Ease of Adoption/Scale of Impact Quadrant July 4, 2007Posted by Bernard Lunn in Enterprise Web 2.0, start-ups.
For years I have had a crudely drawn quadrant on the wall next to my desk to remind me what to look for in a start-up:
On one axis – Impact
On the other axis – Ease of Adoption
This used to be a trade off. Before Windows, ease of adoption was unheard of. Microsoft got the adoption by riding on the PC manufacturers. Then Google barged right into the top right hand corner with massive impact and totally easy adoption. There was a view that ease of adoption without lock-in is inherently a weak and unsustainable position but the lack of traction of all the Google challengers seem to be proving that this is not the case.
Classic enterprise software was in the big impact/hard to adopt category. This was where there was a trade off. You could build something that fitted into another vendor’s ecosystem – easy adoption but limited impact – or you could work to create something that became an ecosystem by getting totally entrenched into major companies.
I believe those days are over. The new wave of Net Native Enterprise 2.0 software makes adoption much simpler and organic. There is much less need to (as Steve Jobs calls it) “crawl through the corporate orifice” to get adoption. You won’t get VC to fund a “storm the barricades” type of frontal assault with big sales and marketing budgets.
This will probably limit impact, unless there is a network effect, however I see fewer sustainable network effects leading to Windows type dominance in future. For example, WordPress and other blogging tools attempt this but I think it is a weak concept (much as I love WordPress) as no blogging tool will get dominance and nobody wants to limit their network to one arbitrary set of bloggers.

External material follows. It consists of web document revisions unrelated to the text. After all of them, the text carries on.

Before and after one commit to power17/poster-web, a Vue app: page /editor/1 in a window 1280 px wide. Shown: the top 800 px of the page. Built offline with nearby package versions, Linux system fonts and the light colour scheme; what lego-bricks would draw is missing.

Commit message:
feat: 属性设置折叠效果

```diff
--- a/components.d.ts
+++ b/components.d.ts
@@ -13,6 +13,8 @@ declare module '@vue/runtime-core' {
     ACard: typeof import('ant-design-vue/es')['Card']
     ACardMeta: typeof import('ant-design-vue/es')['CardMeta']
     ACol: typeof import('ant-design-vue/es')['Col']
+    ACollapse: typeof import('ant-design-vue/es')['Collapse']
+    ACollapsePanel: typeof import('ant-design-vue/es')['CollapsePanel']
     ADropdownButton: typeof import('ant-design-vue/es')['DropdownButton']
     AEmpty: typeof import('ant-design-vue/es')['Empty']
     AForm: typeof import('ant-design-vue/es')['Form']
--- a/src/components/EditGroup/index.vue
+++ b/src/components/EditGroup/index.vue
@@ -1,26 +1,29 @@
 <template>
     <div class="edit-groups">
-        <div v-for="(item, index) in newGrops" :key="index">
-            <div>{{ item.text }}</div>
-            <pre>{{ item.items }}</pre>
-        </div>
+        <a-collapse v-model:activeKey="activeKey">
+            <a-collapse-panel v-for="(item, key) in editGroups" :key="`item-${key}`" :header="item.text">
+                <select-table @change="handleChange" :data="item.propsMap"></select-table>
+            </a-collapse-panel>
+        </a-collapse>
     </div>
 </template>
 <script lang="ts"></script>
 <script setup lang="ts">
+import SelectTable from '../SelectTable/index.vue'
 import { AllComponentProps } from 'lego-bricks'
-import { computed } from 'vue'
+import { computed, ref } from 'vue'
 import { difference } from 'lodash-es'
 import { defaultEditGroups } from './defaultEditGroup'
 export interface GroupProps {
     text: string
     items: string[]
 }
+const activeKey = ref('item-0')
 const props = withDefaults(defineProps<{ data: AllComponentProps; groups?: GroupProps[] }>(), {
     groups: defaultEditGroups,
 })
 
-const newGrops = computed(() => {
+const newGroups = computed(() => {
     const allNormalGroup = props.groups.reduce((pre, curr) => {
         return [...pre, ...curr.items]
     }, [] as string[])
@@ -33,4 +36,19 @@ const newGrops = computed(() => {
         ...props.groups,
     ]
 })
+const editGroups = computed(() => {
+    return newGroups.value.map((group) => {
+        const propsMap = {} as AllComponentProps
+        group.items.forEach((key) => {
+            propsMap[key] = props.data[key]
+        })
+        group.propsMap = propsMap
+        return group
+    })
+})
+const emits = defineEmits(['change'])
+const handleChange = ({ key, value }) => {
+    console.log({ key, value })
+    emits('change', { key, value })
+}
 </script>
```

That is probably the reality of Enterprise 2.0. Despite the great efforts of marketing departments to drum up new paradigms, we are simply into a very long and sustained roll-out of Net native versions of what we have always had in the enterprise. This will lift the boats of every enterprise software player that plays well in that environment and enables some new niche players to emerge, but I doubt we will see anything of the scale of Oracle or SAP emerge.
Most of the Web 2.0 start-ups that I am seeing fall into the low impact/easy to adopt quadrant. I am sure that statement will raise a lot of hackles and I am not trying to offend. I have worked in many start-ups and I am very aware that any traction looks like massive impact for a start-up and should be shouted from the rooftops. I am certainly not trying to rain on any parade.
The barriers to entry are now so incredibly low – use Amazon S3/EC2 for infrastructure, mashup code and deploy online, use RentACoder to get cheap brains. Get it out into the Blogosphere and let the widgets propagate virally. So no problems on the ease of adoption front.
But big impact? Go outside the Web 2.0 Bubble (I am not referring to financial bubble more like “boy in the bubble”) and ask a random selection of ordinary people what recent innovations on the Net have made an impact on their lives? It is a bit sobering.
Usually massive impact means that the solution is solving some huge “pain point”. Personally I think the Web works pretty well. Sure there are some minor annoyances but not anything that I would spend any money to fix. I can see some Web 2.0 tools making life easier, but in small incremental ways, not really life changing ways – not like the PC, email and search.
The reality is that the massive impact deals only come about every decade or so. I don’t believe the next one will be in IT and I say that as somebody who has made his career in IT. The massive impact ones have to be addressing real “pain”. There are plenty of pain points out there – disease and global warming come to mind – and the Web will have a massive impact on helping with these big problems by spreading knowledge. These are all about big science. Fix the problem and adoption ain’t your problem (a real cure for cancer won’t need a marketing budget).
Of course there is a ton of money to be made in media niches and office/Net productivity tools. YouTube is entertaining, like those best of home videos on cable, but changing the world? It is the breathless we are changing the world hype of a lot of Web 2.0 that is a bit old.
The one thing that stands out as big impact is social networking, whether for dates (younger crowd) or deals (mortgage payers). It fulfills as basic a need as email did. I suspect we are at the early stages of social networking and something new will emerge that makes it more sustainable. I do not buy the notion of the “social graph” as the new platform. I believe that Social Networks actually have a reverse scale effect. When there are too many people in one network it loses the whole point of a relationship, it just feels like a big anonymous place and we avoid it to look for more personal ways (online and offline) to build and maintain those relationships.
The Internet is The Platform and nobody controls that. Thats just fine with me.
The Internet Changes Everything. The Ease of Adoption/Impact quadrant is no longer applicable. Possibly Crossing The Chasm is out of date (I am still figuring that one out). In an open “services” Internet, the idea of a dominant platform is almost certainly dead.